Stored data
##########

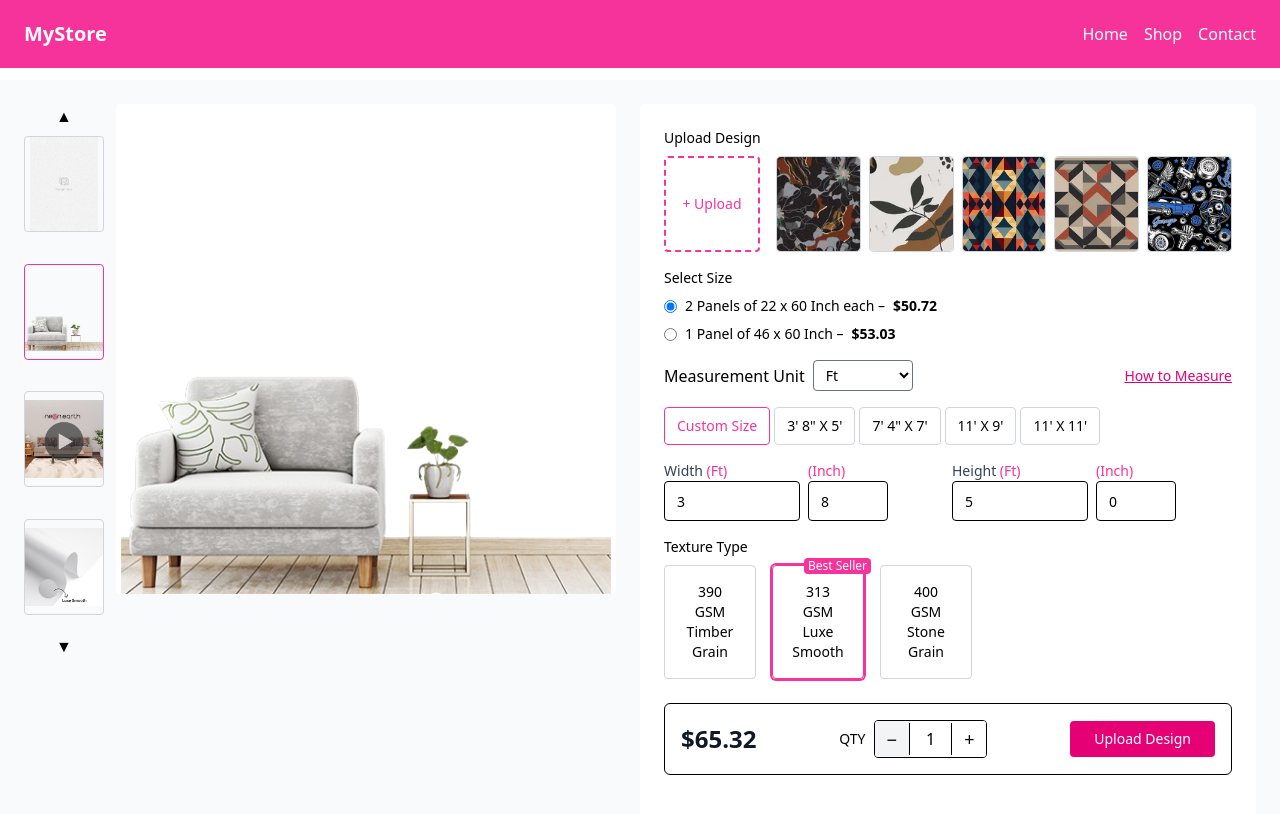
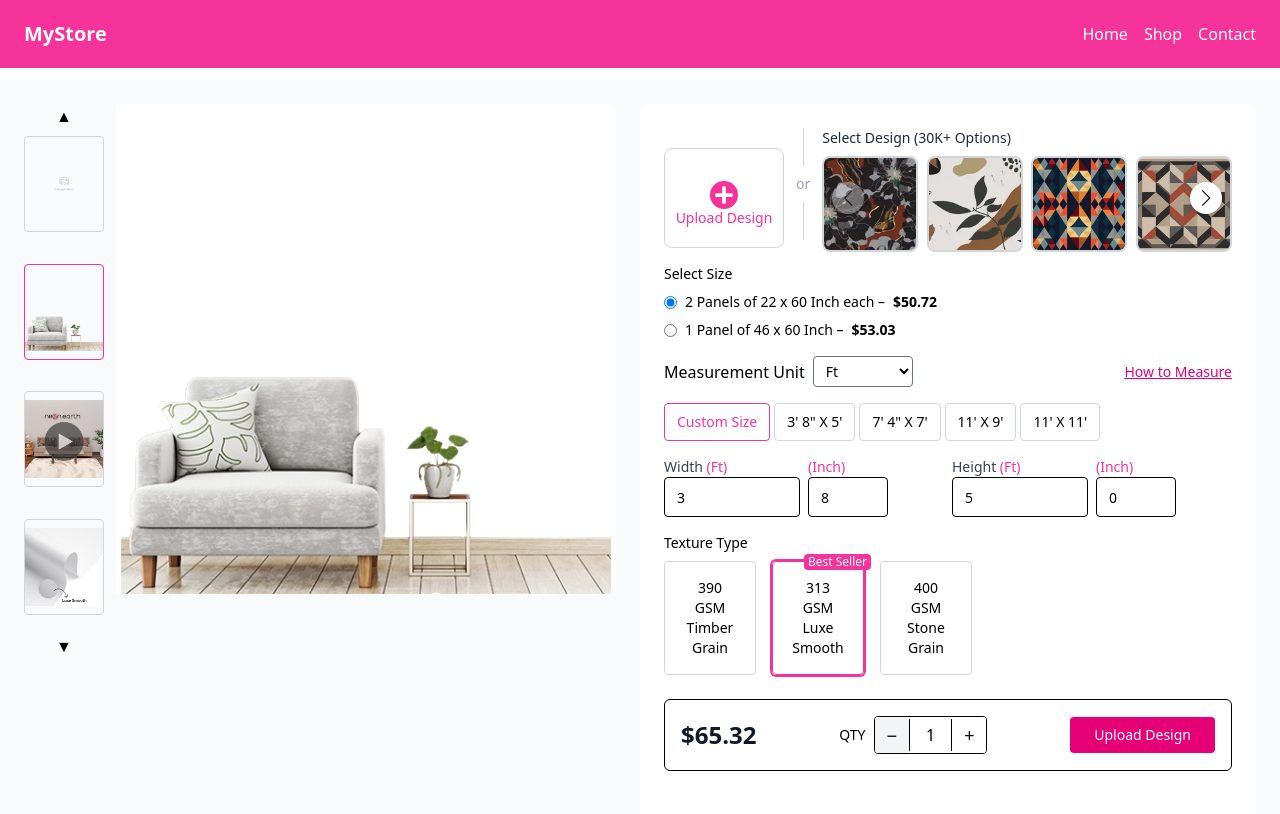
Before and after one commit to GitAvinash003/wall-design-tool-pdp_page, a React (Vite) app: page / in a window 1280 px wide. Both pictures are taken after a click on the picture 64 px from the left and 311 px from the top of the page. Shown: the top 814 px of the page. Built offline with nearby package versions, Linux system fonts and the light colour scheme.

Commit message:
enhance upload  UI development

```diff
--- a/src/components/ImagePreview.jsx
+++ b/src/components/ImagePreview.jsx
@@ -20,7 +20,7 @@ const ImagePreview = ({ designImage, widthFt, widthIn, heightFt, heightIn }) =>
   const swiperRef = useRef(null);
 
   const images = [
-    { src: 'images/mask_1.jpeg', type: 'front' },
+    { src: 'images/mask_1.png', type: 'front' },
     { src: 'images/mask_3.png', type: 'mask' },
     { src: 'images/sample_3.jpeg', type: 'video', videoSrc: 'videos/sq_wallpaper.mp4' },
     { src: 'images/sample_5.png', type: 'image' },
@@ -93,6 +93,8 @@ const ImagePreview = ({ designImage, widthFt, widthIn, heightFt, heightIn }) =>
           WebkitMaskRepeat: 'no-repeat',
           WebkitMaskSize: 'contain',
           WebkitMaskPosition: 'center bottom',
+          backgroundSize: '100% 100%',
+          backgroundPosition: 'center',
         }}
       />
     </div>
--- a/src/components/UploadDesign.jsx
+++ b/src/components/UploadDesign.jsx
@@ -1,4 +1,10 @@
 import React, { useRef } from 'react';
+import { FaPlus, FaTimes } from 'react-icons/fa';
+import { Swiper, SwiperSlide } from 'swiper/react';
+import { Navigation } from 'swiper/modules';
+
+import 'swiper/css';
+import 'swiper/css/navigation';
 
 const defaultDesigns = [
   { src: 'design/design_1.png' },
@@ -23,7 +29,6 @@ const UploadDesign = ({ selectedDesign, onDesignSelect }) => {
   };
 
   const handleDesignClick = (design) => {
-    // Toggle off if already selected and not custom
     if (selectedDesign?.src === design.src && !selectedDesign?.isCustom) {
       onDesignSelect(null);
     } else {
@@ -32,19 +37,19 @@ const UploadDesign = ({ selectedDesign, onDesignSelect }) => {
   };
 
   return (
-    <div className="mb-4">
-      <h2 className="text-sm font-medium mb-2">Upload Design</h2>
-
-      <div className="flex items-center gap-4">
-        {/* Upload Button */}
-        <div className="flex flex-col items-center">
-          <button
-            type="button"
+    <div className="w-full mb-3">
+      <div className="flex items-start gap-3">
+        {/* Upload Box */}
+        <div
+          className="flex flex-col items-center justify-center mt-5 bg-white border border-gray-300 rounded-lg cursor-pointer w-30 h-25 hover:shadow "
           onClick={() => fileInputRef.current.click()}
-            className="w-24 h-24 border-2 border-dashed border-pink-500 text-pink-500 text-sm flex items-center justify-center rounded"
         >
-            + Upload
-          </button>
+          <div className="flex items-center justify-center mt-3 text-xl text-white bg-pink-500 rounded-full h-7 w-7">
+            <FaPlus />
+          </div>
+          <p className="px-1 text-sm leading-tight text-center text-pink-500">
+            Upload Design
+          </p>
           <input
             ref={fileInputRef}
             type="file"
@@ -54,34 +59,87 @@ const UploadDesign = ({ selectedDesign, onDesignSelect }) => {
           />
         </div>
 
-        {/* Predefined Design Thumbnails */}
-        <div className="flex overflow-x-auto gap-2">
+        {/* Divider */}
+        <div className="flex flex-col items-center justify-center shrink-0 h-28">
+          <div className="flex flex-col items-center justify-center h-full">
+            <div className="w-px h-full bg-gray-300" />
+            <span className="my-2 text-sm text-gray-400">or</span>
+            <div className="w-px h-full bg-gray-300" />
+          </div>
+        </div>
+
+
+        {/* Swiper Thumbnails */}
+        <div className="flex-1 overflow-hidden">
+          <h2 className="mb-2 text-sm font-medium text-gray-800">
+            Select Design (30K+ Options)
+          </h2>
+
+          <Swiper
+            modules={[Navigation]}
+            slidesPerView={4}
+            spaceBetween={8}
+            navigation
+            className="hide-scrollbar"
+          >
             {defaultDesigns.map((design, idx) => {
-            const isSelected = selectedDesign?.src === design.src && !selectedDesign?.isCustom;
+              const isSelected =
+                selectedDesign?.src === design.src && !selectedDesign?.isCustom;
 
               return (
+                <SwiperSlide key={idx}>
                   <div
-                key={idx}
-                className={`relative w-24 h-24 rounded border cursor-pointer ${
-                  isSelected ? 'border-pink-500' : 'border-gray-300'
+                    className={`relative w-24 h-24 rounded-lg overflow-hidden border-2 cursor-pointer transition-all ${isSelected ? 'border-pink-500' : 'border-gray-300'
                       }`}
                     onClick={() => handleDesignClick(design)}
                   >
                     <img
                       src={design.src}
                       alt={`Design ${idx + 1}`}
-                  className="w-full h-full object-cover rounded"
+                      className="object-cover w-full h-full"
                     />
                     {isSelected && (
-                  <div className="absolute top-1 right-1 bg-pink-500 text-white rounded-full w-5 h-5 flex items-center justify-center text-xs">
-                    ✓
+                      <div
+                        className="absolute top-[-8px] right-[-8px] w-6 h-6 rounded-full bg-white border-2 border-pink-500 flex items-center justify-center text-xs text-black shadow-md z-10"
+                        onClick={(e) => {
+                          e.stopPropagation();
+                          onDesignSelect(null);
+                        }}
+                      >
+                        <FaTimes />
                       </div>
                     )}
                   </div>
+                </SwiperSlide>
               );
             })}
+          </Swiper>
         </div>
       </div>
+
+      {/* Hide Scrollbar Styling */}
+      <style>{`
+        .hide-scrollbar::-webkit-scrollbar {
+          display: none;
+        }
+        .hide-scrollbar {
+          -ms-overflow-style: none;
+          scrollbar-width: none;
+        }
+        .swiper-button-next,
+        .swiper-button-prev {
+          color: #000;
+          background: #fff;
+          border-radius: 9999px;
+          width: 32px;
+          height: 32px;
+          box-shadow: 0 2px 4px rgba(0,0,0,0.2);
+        }
+        .swiper-button-next::after,
+        .swiper-button-prev::after {
+          font-size: 16px;
+        }
+      `}</style>
     </div>
   );
 };
```
Also changed, not shown: public/images/mask_1.jpeg (deleted), public/images/mask_1.png (added). Lines whose indentation alone changed are shown as unchanged.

##########

Exercise description —
Would you return the records exactly as written, minus any image?

Exercise output —
Before and after one commit to GitAvinash003/wall-design-tool-pdp_page, a React (Vite) app: page / in a window 1280 px wide. Both pictures are taken after a click on the picture 64 px from the left and 311 px from the top of the page. Shown: the top 814 px of the page. Built offline with nearby package versions, Linux system fonts and the light colour scheme.

Commit message:
enhance upload  UI development

```diff
--- a/src/components/ImagePreview.jsx
+++ b/src/components/ImagePreview.jsx
@@ -20,7 +20,7 @@ const ImagePreview = ({ designImage, widthFt, widthIn, heightFt, heightIn }) =>
   const swiperRef = useRef(null);
 
   const images = [
-    { src: 'images/mask_1.jpeg', type: 'front' },
+    { src: 'images/mask_1.png', type: 'front' },
     { src: 'images/mask_3.png', type: 'mask' },
     { src: 'images/sample_3.jpeg', type: 'video', videoSrc: 'videos/sq_wallpaper.mp4' },
     { src: 'images/sample_5.png', type: 'image' },
@@ -93,6 +93,8 @@ const ImagePreview = ({ designImage, widthFt, widthIn, heightFt, heightIn }) =>
           WebkitMaskRepeat: 'no-repeat',
           WebkitMaskSize: 'contain',
           WebkitMaskPosition: 'center bottom',
+          backgroundSize: '100% 100%',
+          backgroundPosition: 'center',
         }}
       />
     </div>
--- a/src/components/UploadDesign.jsx
+++ b/src/components/UploadDesign.jsx
@@ -1,4 +1,10 @@
 import React, { useRef } from 'react';
+import { FaPlus, FaTimes } from 'react-icons/fa';
+import { Swiper, SwiperSlide } from 'swiper/react';
+import { Navigation } from 'swiper/modules';
+
+import 'swiper/css';
+import 'swiper/css/navigation';
 
 const defaultDesigns = [
   { src: 'design/design_1.png' },
@@ -23,7 +29,6 @@ const UploadDesign = ({ selectedDesign, onDesignSelect }) => {
   };
 
   const handleDesignClick = (design) => {
-    // Toggle off if already selected and not custom
     if (selectedDesign?.src === design.src && !selectedDesign?.isCustom) {
       onDesignSelect(null);
     } else {
@@ -32,19 +37,19 @@ const UploadDesign = ({ selectedDesign, onDesignSelect }) => {
   };
 
   return (
-    <div className="mb-4">
-      <h2 className="text-sm font-medium mb-2">Upload Design</h2>
-
-      <div className="flex items-center gap-4">
-        {/* Upload Button */}
-        <div className="flex flex-col items-center">
-          <button
-            type="button"
+    <div className="w-full mb-3">
+      <div className="flex items-start gap-3">
+        {/* Upload Box */}
+        <div
+          className="flex flex-col items-center justify-center mt-5 bg-white border border-gray-300 rounded-lg cursor-pointer w-30 h-25 hover:shadow "
           onClick={() => fileInputRef.current.click()}
-            className="w-24 h-24 border-2 border-dashed border-pink-500 text-pink-500 text-sm flex items-center justify-center rounded"
         >
-            + Upload
-          </button>
+          <div className="flex items-center justify-center mt-3 text-xl text-white bg-pink-500 rounded-full h-7 w-7">
+            <FaPlus />
+          </div>
+          <p className="px-1 text-sm leading-tight text-center text-pink-500">
+            Upload Design
+          </p>
           <input
             ref={fileInputRef}
             type="file"
@@ -54,34 +59,87 @@ const UploadDesign = ({ selectedDesign, onDesignSelect }) => {
           />
         </div>
 
-        {/* Predefined Design Thumbnails */}
-        <div className="flex overflow-x-auto gap-2">
+        {/* Divider */}
+        <div className="flex flex-col items-center justify-center shrink-0 h-28">
+          <div className="flex flex-col items-center justify-center h-full">
+            <div className="w-px h-full bg-gray-300" />
+            <span className="my-2 text-sm text-gray-400">or</span>
+            <div className="w-px h-full bg-gray-300" />
+          </div>
+        </div>
+
+
+        {/* Swiper Thumbnails */}
+        <div className="flex-1 overflow-hidden">
+          <h2 className="mb-2 text-sm font-medium text-gray-800">
+            Select Design (30K+ Options)
+          </h2>
+
+          <Swiper
+            modules={[Navigation]}
+            slidesPerView={4}
+            spaceBetween={8}
+            navigation
+            className="hide-scrollbar"
+          >
             {defaultDesigns.map((design, idx) => {
-            const isSelected = selectedDesign?.src === design.src && !selectedDesign?.isCustom;
+              const isSelected =
+                selectedDesign?.src === design.src && !selectedDesign?.isCustom;
 
               return (
+                <SwiperSlide key={idx}>
                   <div
-                key={idx}
-                className={`relative w-24 h-24 rounded border cursor-pointer ${
-                  isSelected ? 'border-pink-500' : 'border-gray-300'
+                    className={`relative w-24 h-24 rounded-lg overflow-hidden border-2 cursor-pointer transition-all ${isSelected ? 'border-pink-500' : 'border-gray-300'
                       }`}
                     onClick={() => handleDesignClick(design)}
                   >
                     <img
                       src={design.src}
                       alt={`Design ${idx + 1}`}
-                  className="w-full h-full object-cover rounded"
+                      className="object-cover w-full h-full"
                     />
                     {isSelected && (
-                  <div className="absolute top-1 right-1 bg-pink-500 text-white rounded-full w-5 h-5 flex items-center justify-center text-xs">
-                    ✓
+                      <div
+                        className="absolute top-[-8px] right-[-8px] w-6 h-6 rounded-full bg-white border-2 border-pink-500 flex items-center justify-center text-xs text-black shadow-md z-10"
+                        onClick={(e) => {
+                          e.stopPropagation();
+                          onDesignSelect(null);
+                        }}
+                      >
+                        <FaTimes />
                       </div>
                     )}
                   </div>
+                </SwiperSlide>
               );
             })}
+          </Swiper>
         </div>
       </div>
+
+      {/* Hide Scrollbar Styling */}
+      <style>{`
+        .hide-scrollbar::-webkit-scrollbar {
+          display: none;
+        }
+        .hide-scrollbar {
+          -ms-overflow-style: none;
+          scrollbar-width: none;
+        }
+        .swiper-button-next,
+        .swiper-button-prev {
+          color: #000;
+          background: #fff;
+          border-radius: 9999px;
+          width: 32px;
+          height: 32px;
+          box-shadow: 0 2px 4px rgba(0,0,0,0.2);
+        }
+        .swiper-button-next::after,
+        .swiper-button-prev::after {
+          font-size: 16px;
+        }
+      `}</style>
     </div>
   );
 };
```
Also changed, not shown: public/images/mask_1.jpeg (deleted), public/images/mask_1.png (added). Lines whose indentation alone changed are shown as unchanged.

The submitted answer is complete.